Concrete and timber are the two materials most used for the construction of ground and upper floors, the choice of one over another determined largely by performance criteria. Ground floors will need to meet thermal performance requirements, and construction of upper floors will be influenced by the required sound and fire resistance and clear span. Ground and upper floors constructed of concrete or timber are described in this chapter.

4.1 Functional requirements

The functional requirements of a floor are:

  • Strength and stability
  • Resistance to weather and ground moisture
  • Durability and freedom from maintenance
  • Fire safety – resisting spread and passage of fire
  • Fire safety – providing stable support for occupants to evacuate
  • Resistance to the passage of heat
  • Resistance to the passage of sound


The strength of a floor depends on the characteristics of the materials used for the structure of the floor, such as timber, steel or concrete. The floor structure must be strong enough to safely support the dead load of the floor and its finishes, fixtures, partitions and services, and the anticipated imposed loads of the occupants and their movable furniture and equipment. BS 6399: Part 1 is the Code of Practice for dead and imposed loads for buildings. Where imposed loads are small, such as in single‐family domestic buildings of not more than three storeys height, it is common to construct a timber floor.
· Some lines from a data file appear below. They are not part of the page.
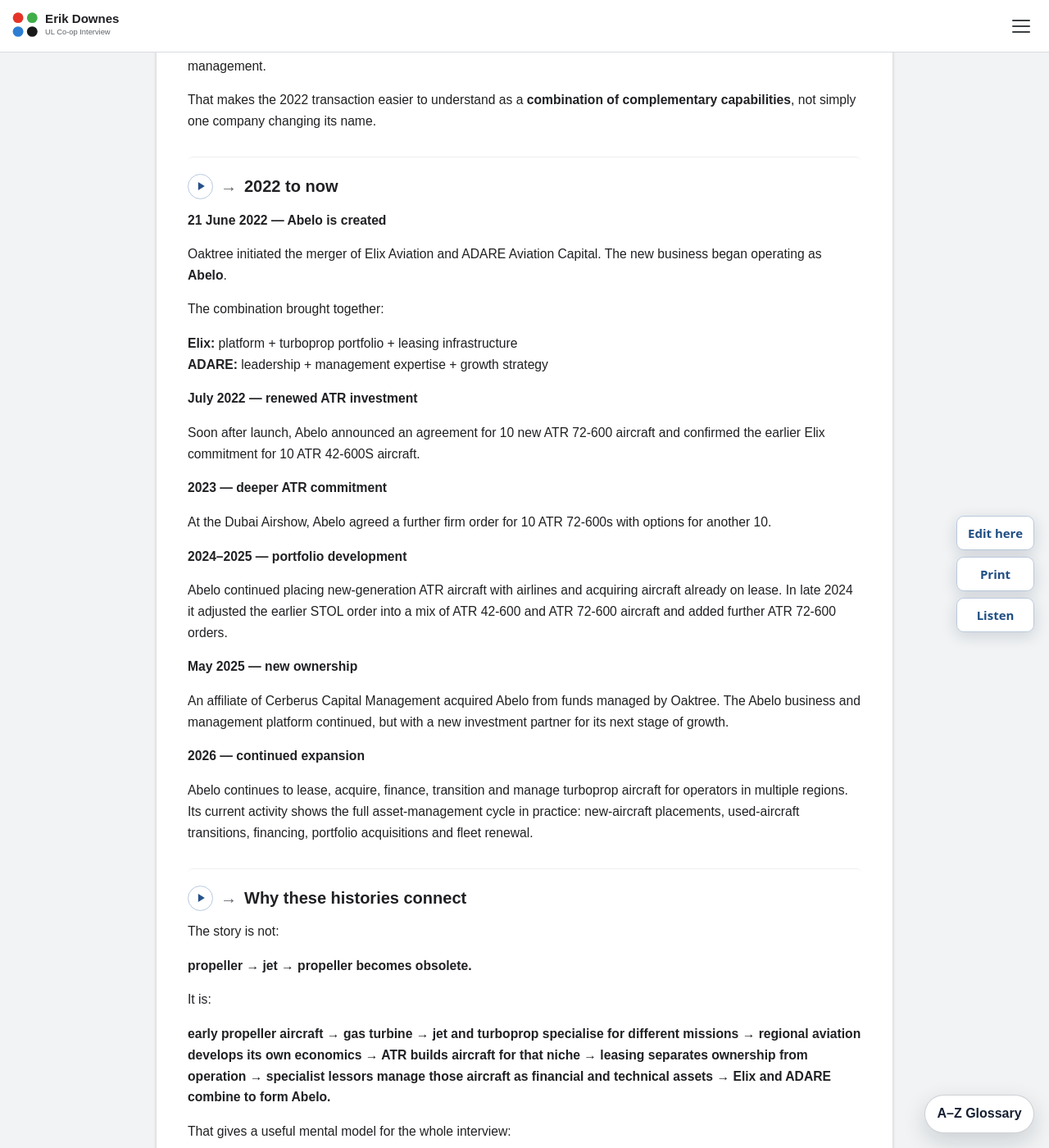
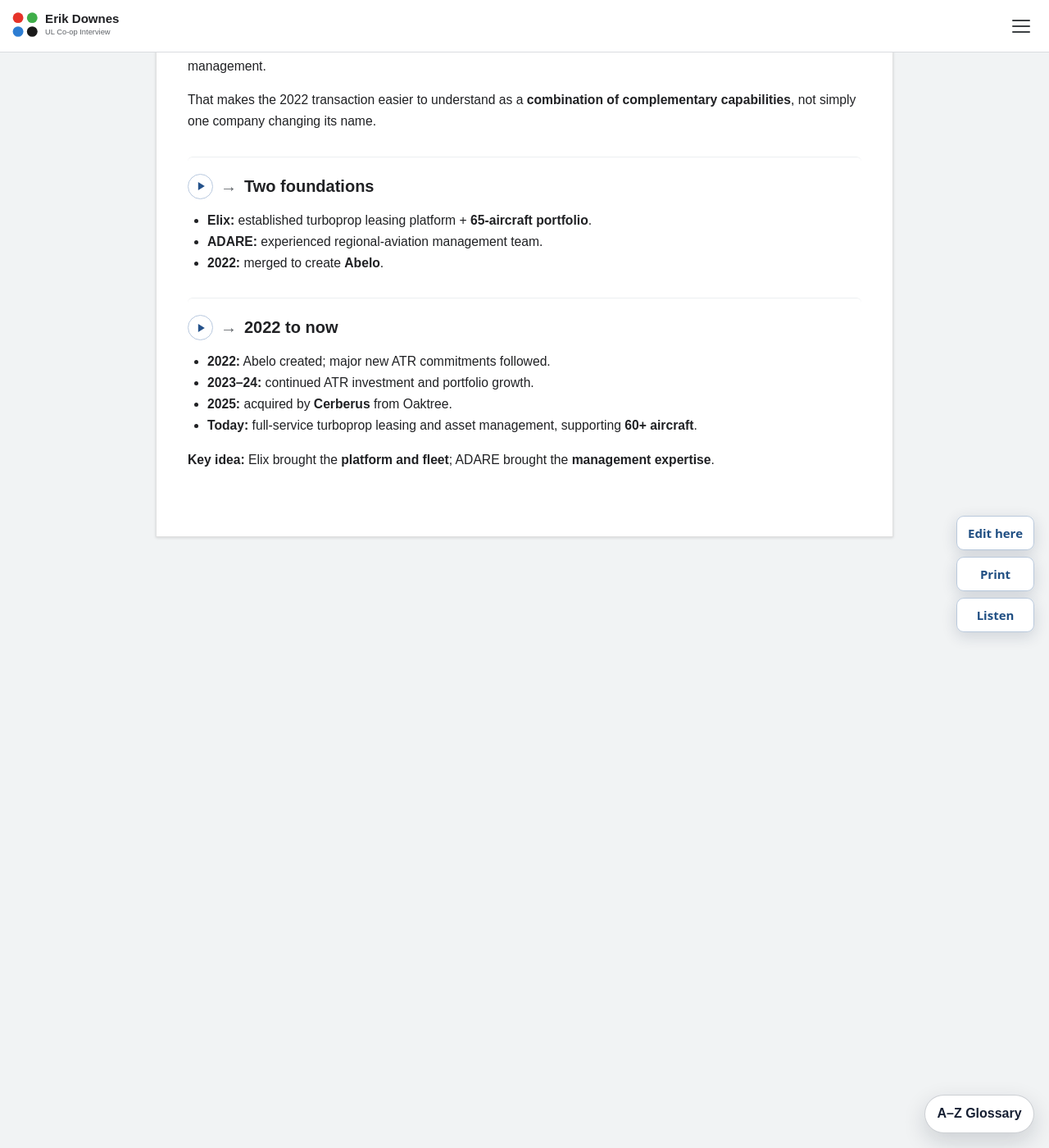
Before and after one commit to ronandownes/coop, a Jekyll site: the page built from history-of-flight.md, in a window 1280 px wide and 1400 px high, scrolled down 2790 px. Shown: the whole window at 82% size. Built offline with Jekyll 4.4.1, drawn with Linux system fonts in a browser that asks for light colours; some of the changed text lies outside the part shown.

Commit message:
Update history-of-flight.md (via Pages CMS)

```diff
--- a/history-of-flight.md
+++ b/history-of-flight.md
@@ -111,49 +111,17 @@
 
 That makes the 2022 transaction easier to understand as a **combination of complementary capabilities**, not simply one company changing its name.
 
+## Elix + ADARE | Two foundations
+
+- **Elix:** established turboprop leasing platform + **65-aircraft portfolio**.
+- **ADARE:** experienced regional-aviation management team.
+- **2022:** merged to create **Abelo**.
+
 ## Abelo | 2022 to now
 
-**21 June 2022 — Abelo is created**
+- **2022:** Abelo created; major new ATR commitments followed.
+- **2023–24:** continued ATR investment and portfolio growth.
+- **2025:** acquired by **Cerberus** from Oaktree.
+- **Today:** full-service turboprop leasing and asset management, supporting **60+ aircraft**.
 
-Oaktree initiated the merger of Elix Aviation and ADARE Aviation Capital. The new business began operating as **Abelo**.
-
-The combination brought together:
-
-**Elix:** platform + turboprop portfolio + leasing infrastructure
-**ADARE:** leadership + management expertise + growth strategy
-
-**July 2022 — renewed ATR investment**
-
-Soon after launch, Abelo announced an agreement for 10 new ATR 72-600 aircraft and confirmed the earlier Elix commitment for 10 ATR 42-600S aircraft.
-
-**2023 — deeper ATR commitment**
-
-At the Dubai Airshow, Abelo agreed a further firm order for 10 ATR 72-600s with options for another 10.
-
-**2024–2025 — portfolio development**
-
-Abelo continued placing new-generation ATR aircraft with airlines and acquiring aircraft already on lease. In late 2024 it adjusted the earlier STOL order into a mix of ATR 42-600 and ATR 72-600 aircraft and added further ATR 72-600 orders.
-
-**May 2025 — new ownership**
-
-An affiliate of Cerberus Capital Management acquired Abelo from funds managed by Oaktree. The Abelo business and management platform continued, but with a new investment partner for its next stage of growth.
-
-**2026 — continued expansion**
-
-Abelo continues to lease, acquire, finance, transition and manage turboprop aircraft for operators in multiple regions. Its current activity shows the full asset-management cycle in practice: new-aircraft placements, used-aircraft transitions, financing, portfolio acquisitions and fleet renewal.
-
-## The Big Picture | Why these histories connect
-
-The story is not:
-
-**propeller → jet → propeller becomes obsolete.**
-
-It is:
-
-**early propeller aircraft → gas turbine → jet and turboprop specialise for different missions → regional aviation develops its own economics → ATR builds aircraft for that niche → leasing separates ownership from operation → specialist lessors manage those aircraft as financial and technical assets → Elix and ADARE combine to form Abelo.**
-
-That gives a useful mental model for the whole interview:
-
-**Flight technology → route economics → regional aircraft → ATR → asset value → leasing → asset management → Abelo.**
-
-Use **Tech + Theory** for the deeper mathematics, aircraft engineering, lease-finance curves, fleet data and dashboards behind this history.
+**Key idea:** Elix brought the **platform and fleet**; ADARE brought the **management expertise**.
```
The lightweight timber floor structure is adequate for the ...

Get Barry's Introduction to Construction of Buildings, 4th Edition now with O’Reilly online learning.

O’Reilly members experience live online training, plus books, videos, and digital content from 200+ publishers.